**TASK TO CARRY OUT:** The answer should reproduce every entry exactly and contain no images.

╭──

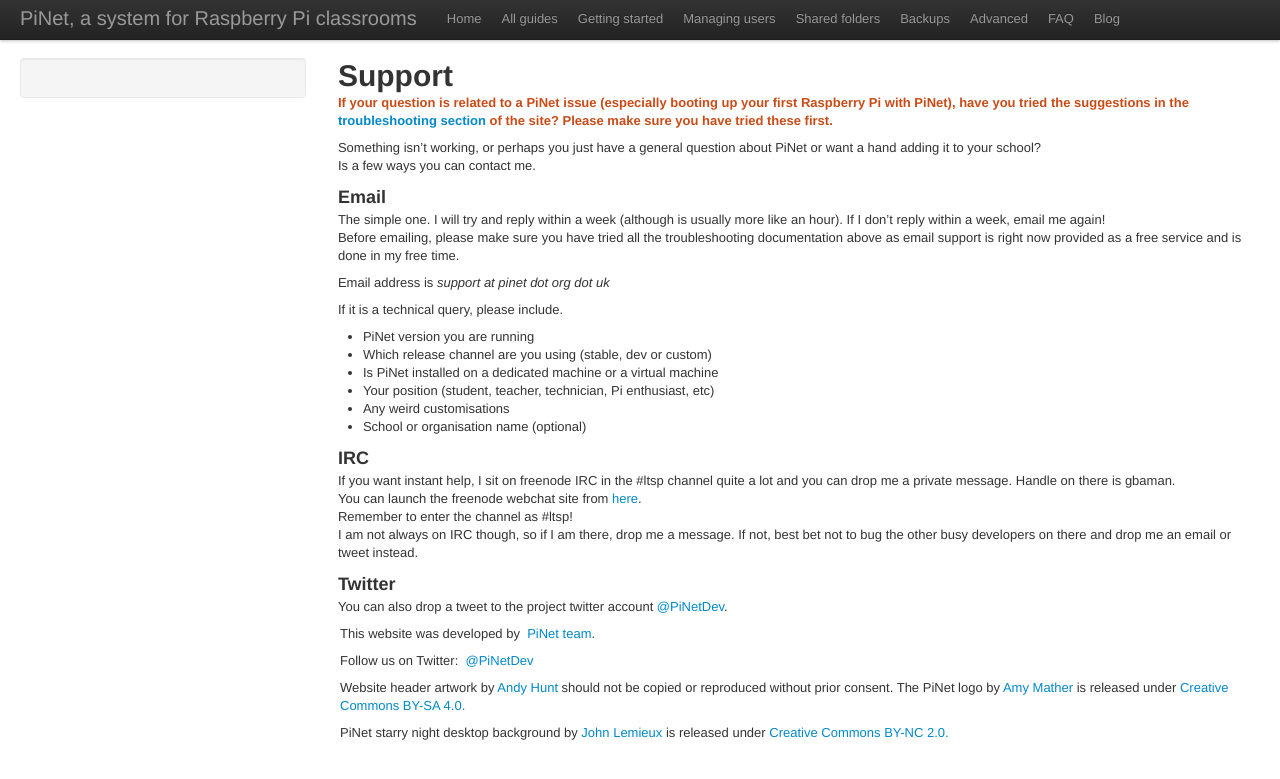
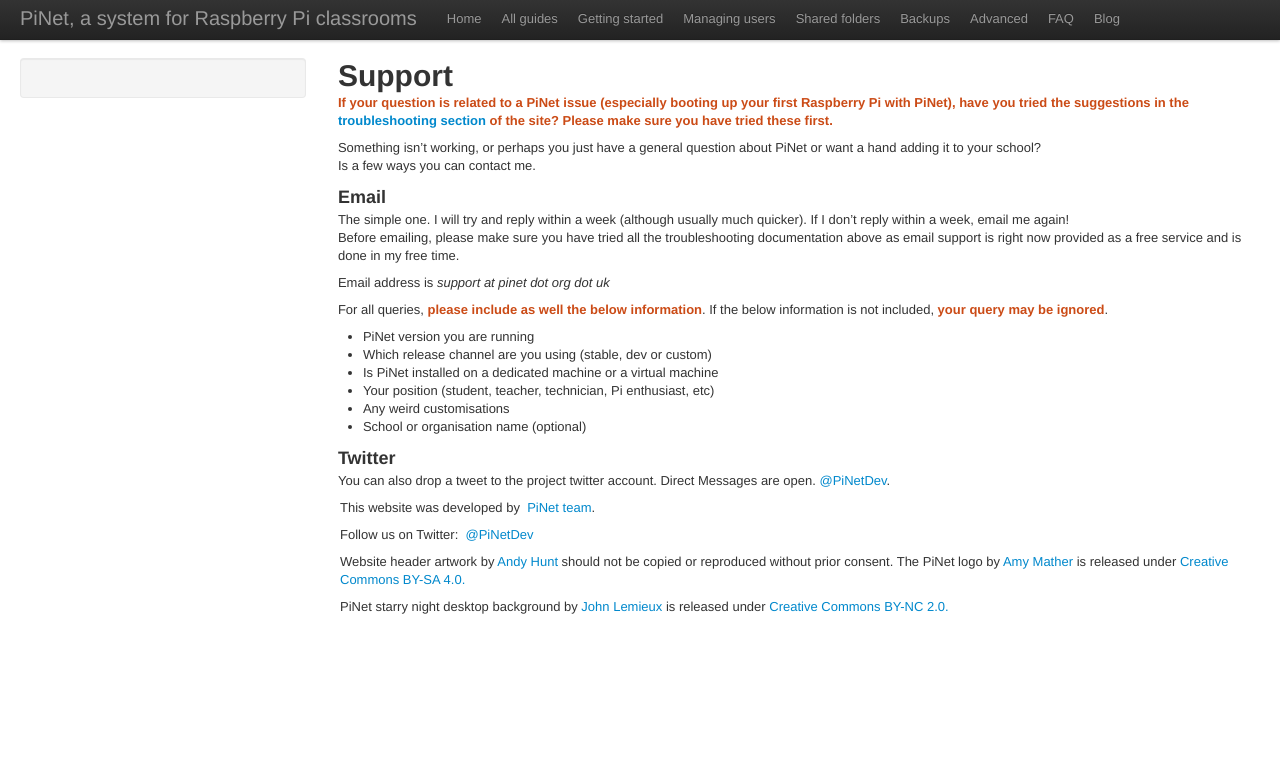
Before and after one commit to PiNet/PiNet.github.io, a Jekyll site: the page built from articles/support.md, in a window 1280 px wide. Shown: the top 779 px of the page. Built offline with Jekyll 4.4.1, drawn with Linux system fonts in a browser that asks for light colours; some web fonts are replaced.

Commit message:
Update support page to remove mention of IRC due to numerous folks ignoring advice not to bug normal LTSP developers

```diff
--- a/articles/support.md
+++ b/articles/support.md
@@ -12,12 +12,12 @@
 Is a few ways you can contact me.
 
 ### Email
-The simple one. I will try and reply within a week (although is usually more like an hour). If I don't reply within a week, email me again!
+The simple one. I will try and reply within a week (although usually much quicker). If I don't reply within a week, email me again!
 Before emailing, please make sure you have tried all the troubleshooting documentation above as email support is right now provided as a free service and is done in my free time.
 
 Email address is  *support at pinet dot org dot uk*
 
-If it is a technical query, please include.
+For all queries, **please include as well the below information**. If the below information is not included, **your query may be ignored**.
 - PiNet version you are running
 - Which release channel are you using (stable, dev or custom)
 - Is PiNet installed on a dedicated machine or a virtual machine
@@ -25,11 +25,5 @@
 - Any weird customisations
 - School or organisation name (optional)
 
-### IRC
-If you want instant help, I sit on freenode IRC in the #ltsp channel quite a lot and you can drop me a private message. Handle on there is gbaman.
-You can launch the freenode webchat site from [here](https://webchat.freenode.net/).
-Remember to enter the channel as #ltsp!
-I am not always on IRC though, so if I am there, drop me a message. If not, best bet not to bug the other busy developers on there and drop me an email or tweet instead.
-
 ### Twitter
-You can also drop a tweet to the project twitter account  [@PiNetDev](https://twitter.com/pinetdev).
+You can also drop a tweet to the project twitter account. Direct Messages are open.  [@PiNetDev](https://twitter.com/pinetdev).
```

╰──

**RESULT FOR THIS TASK:**
Before and after one commit to PiNet/PiNet.github.io, a Jekyll site: the page built from articles/support.md, in a window 1280 px wide. Shown: the top 779 px of the page. Built offline with Jekyll 4.4.1, drawn with Linux system fonts in a browser that asks for light colours; some web fonts are replaced.

Commit message:
Update support page to remove mention of IRC due to numerous folks ignoring advice not to bug normal LTSP developers

```diff
--- a/articles/support.md
+++ b/articles/support.md
@@ -12,12 +12,12 @@
 Is a few ways you can contact me.
 
 ### Email
-The simple one. I will try and reply within a week (although is usually more like an hour). If I don't reply within a week, email me again!
+The simple one. I will try and reply within a week (although usually much quicker). If I don't reply within a week, email me again!
 Before emailing, please make sure you have tried all the troubleshooting documentation above as email support is right now provided as a free service and is done in my free time.
 
 Email address is  *support at pinet dot org dot uk*
 
-If it is a technical query, please include.
+For all queries, **please include as well the below information**. If the below information is not included, **your query may be ignored**.
 - PiNet version you are running
 - Which release channel are you using (stable, dev or custom)
 - Is PiNet installed on a dedicated machine or a virtual machine
@@ -25,11 +25,5 @@
 - Any weird customisations
 - School or organisation name (optional)
 
-### IRC
-If you want instant help, I sit on freenode IRC in the #ltsp channel quite a lot and you can drop me a private message. Handle on there is gbaman.
-You can launch the freenode webchat site from [here](https://webchat.freenode.net/).
-Remember to enter the channel as #ltsp!
-I am not always on IRC though, so if I am there, drop me a message. If not, best bet not to bug the other busy developers on there and drop me an email or tweet instead.
-
 ### Twitter
-You can also drop a tweet to the project twitter account  [@PiNetDev](https://twitter.com/pinetdev).
+You can also drop a tweet to the project twitter account. Direct Messages are open.  [@PiNetDev](https://twitter.com/pinetdev).
```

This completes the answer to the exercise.